New Delhi: China is increasing its nuclear weapon stockpile and delivery systems rapidly with the goal to get strategically on a par with the US and Russia, veteran diplomat Jayant Prasad said Wednesday.

Prasad, who has served as a member of the UN Secretary General’s Advisory Board on Disarmament Matters as well as India’s ambassador to Afghanistan, Algeria and Nepal, was speaking at a virtual event hosted by the Institute of Chinese Studies (ICS).

“China is augmenting its nuclear weapon and delivery systems very rapidly… It is trying to become a strategic co-equal of the US and of Russia,” he said.

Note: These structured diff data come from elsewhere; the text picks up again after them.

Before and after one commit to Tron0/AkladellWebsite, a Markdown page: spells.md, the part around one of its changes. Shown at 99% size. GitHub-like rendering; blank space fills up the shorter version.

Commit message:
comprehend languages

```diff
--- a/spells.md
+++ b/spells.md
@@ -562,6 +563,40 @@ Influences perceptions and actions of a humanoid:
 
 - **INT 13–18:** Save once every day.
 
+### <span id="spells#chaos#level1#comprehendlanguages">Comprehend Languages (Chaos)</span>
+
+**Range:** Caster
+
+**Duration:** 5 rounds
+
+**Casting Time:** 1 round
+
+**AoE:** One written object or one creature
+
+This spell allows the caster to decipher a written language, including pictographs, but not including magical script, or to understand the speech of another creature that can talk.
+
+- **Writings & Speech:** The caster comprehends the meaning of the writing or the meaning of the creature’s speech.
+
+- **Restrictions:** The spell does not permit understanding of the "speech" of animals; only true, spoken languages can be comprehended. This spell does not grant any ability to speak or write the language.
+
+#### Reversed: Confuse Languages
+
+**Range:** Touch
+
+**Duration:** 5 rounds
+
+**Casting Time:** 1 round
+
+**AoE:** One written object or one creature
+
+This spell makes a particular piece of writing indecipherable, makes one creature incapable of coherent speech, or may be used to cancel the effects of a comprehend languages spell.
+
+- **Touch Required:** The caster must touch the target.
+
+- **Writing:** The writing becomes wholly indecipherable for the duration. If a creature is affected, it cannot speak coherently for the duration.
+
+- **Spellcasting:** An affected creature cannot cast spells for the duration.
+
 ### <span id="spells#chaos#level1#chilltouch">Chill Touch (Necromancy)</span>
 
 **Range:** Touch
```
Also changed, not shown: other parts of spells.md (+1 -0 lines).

Prasad expressed concern over the possibility of China sharing nuclear material and technologies with Pakistan, and the fact that Beijing is building facilities on the Makran coast in Pakistan and the country’s naval bases, while also having a base in Djibouti, in the Horn of Africa.

China has the third largest nuclear weapons stockpile after the US and Russia. It officially operates about 20 silos for the DF-5 missile, an intercontinental ballistic missile (ICBM), but the discovery of a second missile field last July indicated it was making space for 230 new silos.

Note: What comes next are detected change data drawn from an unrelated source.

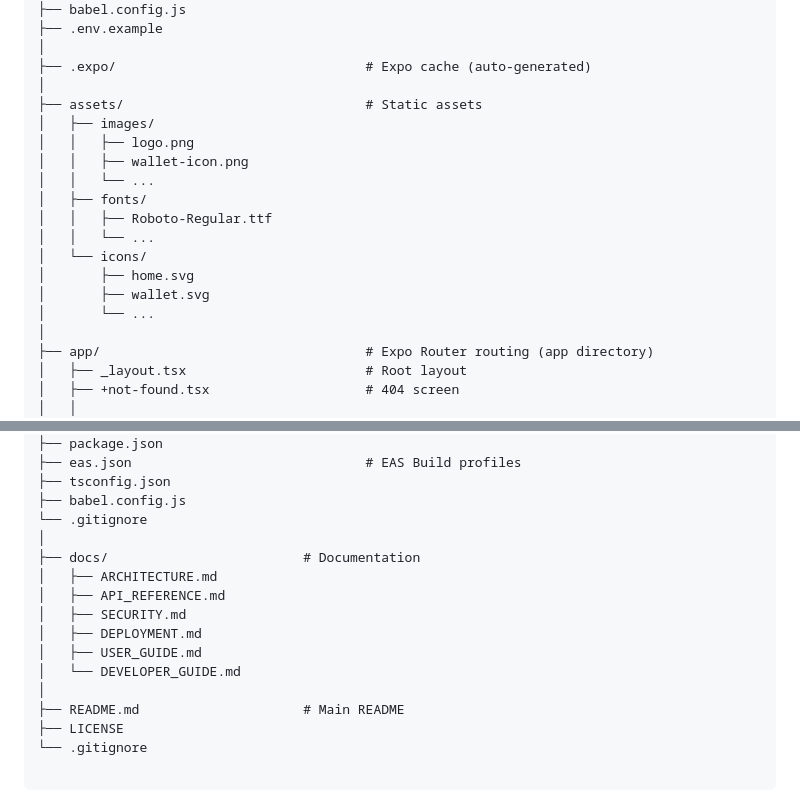
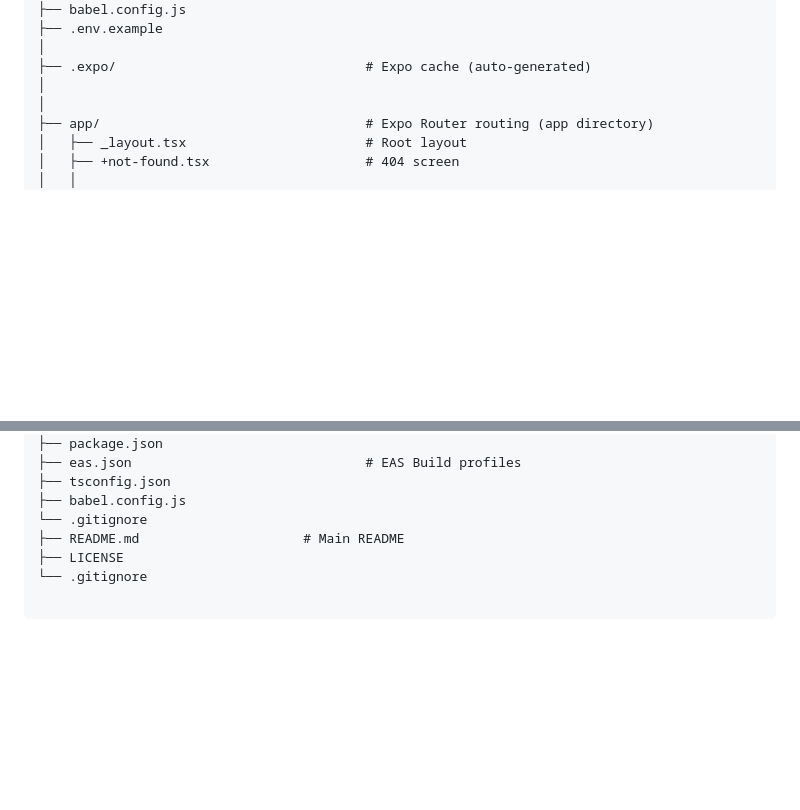
Before and after one commit to Teewa56/parachain, a Markdown page: README.md, 2 parts joined by grey strips. Rendered like a GitHub page; blank space fills up the shorter version.

Commit message:
Clean up README by removing asset and docs sections
Removed references to static assets and documentation sections from the README.

```diff
--- a/README.md
+++ b/README.md
@@ -797,18 +797,6 @@ identity-parachain/
 │
 ├── .expo/                                # Expo cache (auto-generated)
 │
-├── assets/                               # Static assets
-│   ├── images/
-│   │   ├── logo.png
-│   │   ├── wallet-icon.png
-│   │   └── ...
-│   ├── fonts/
-│   │   ├── Roboto-Regular.ttf
-│   │   └── ...
-│   └── icons/
-│       ├── home.svg
-│       ├── wallet.svg
-│       └── ...
 │
 ├── app/                                  # Expo Router routing (app directory)
 │   ├── _layout.tsx                       # Root layout
@@ -1047,15 +1035,6 @@ identity-parachain/
 ├── tsconfig.json
 ├── babel.config.js
 └── .gitignore
-│
-├── docs/                         # Documentation
-│   ├── ARCHITECTURE.md
-│   ├── API_REFERENCE.md
-│   ├── SECURITY.md
-│   ├── DEPLOYMENT.md
-│   ├── USER_GUIDE.md
-│   └── DEVELOPER_GUIDE.md
-│
 ├── README.md                     # Main README
 ├── LICENSE
 └── .gitignore
```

“This effectively raises Chinese ICBM capacity — if all the silos are filled with ICBMs — more than 11-fold,” said Prasad.

Last November, a US Defence Department report said China has plans to have at least 1,000 warheads by 2030, exceeding the pace and size the department projected in 2020.

Hans Kristensen, Director of the Nuclear Information Project at US-based think tank Federation of American Scientists, was another speaker at the event.

‘India Needs To Effectively Use Andaman & Nicobar’

On the issue of submarine warfare, the former diplomat said there are regional anti-submarine warfare assets in place, including those of India, that track Chinese nuclear submarines.

“They’re easily trackable when they come through the South China Sea into the Indian Ocean. China started sending in their nuclear submarines into the Indian Ocean in 2014 and we have kept track of them,” said Prasad.

He added that, as counter-measures, India must first improve nuclear command, control, and communications (NC3) and ISR systems — the early warning intelligence, surveillance and reconnaissance capacity.

“We must augment our interdiction capacity by using the Andaman and Nicobar Islands more effectively,” he said.

‘Strategy Moving Towards Launch On Warning’

China became the first nation to propose and pledge a no-first use (NFU) policy when it first gained nuclear capabilities in 1964, and other countries such as India follow this policy too.

However, experts at the virtual event said China’s rapid drive to expand its nuclear arsenal shows a pivot towards a ‘launch on warning’ strategy — launching a retaliatory nuclear-weapon strike against an opponent as soon as an incoming enemy missile is detected.

Asked what’s driving this perceived change in China’s nuclear strategy, Kristensen said, “It’s a deep sense of vulnerability… and the other reason is clearly linked to President Xi’s declared ambition to make China a world-class military power.”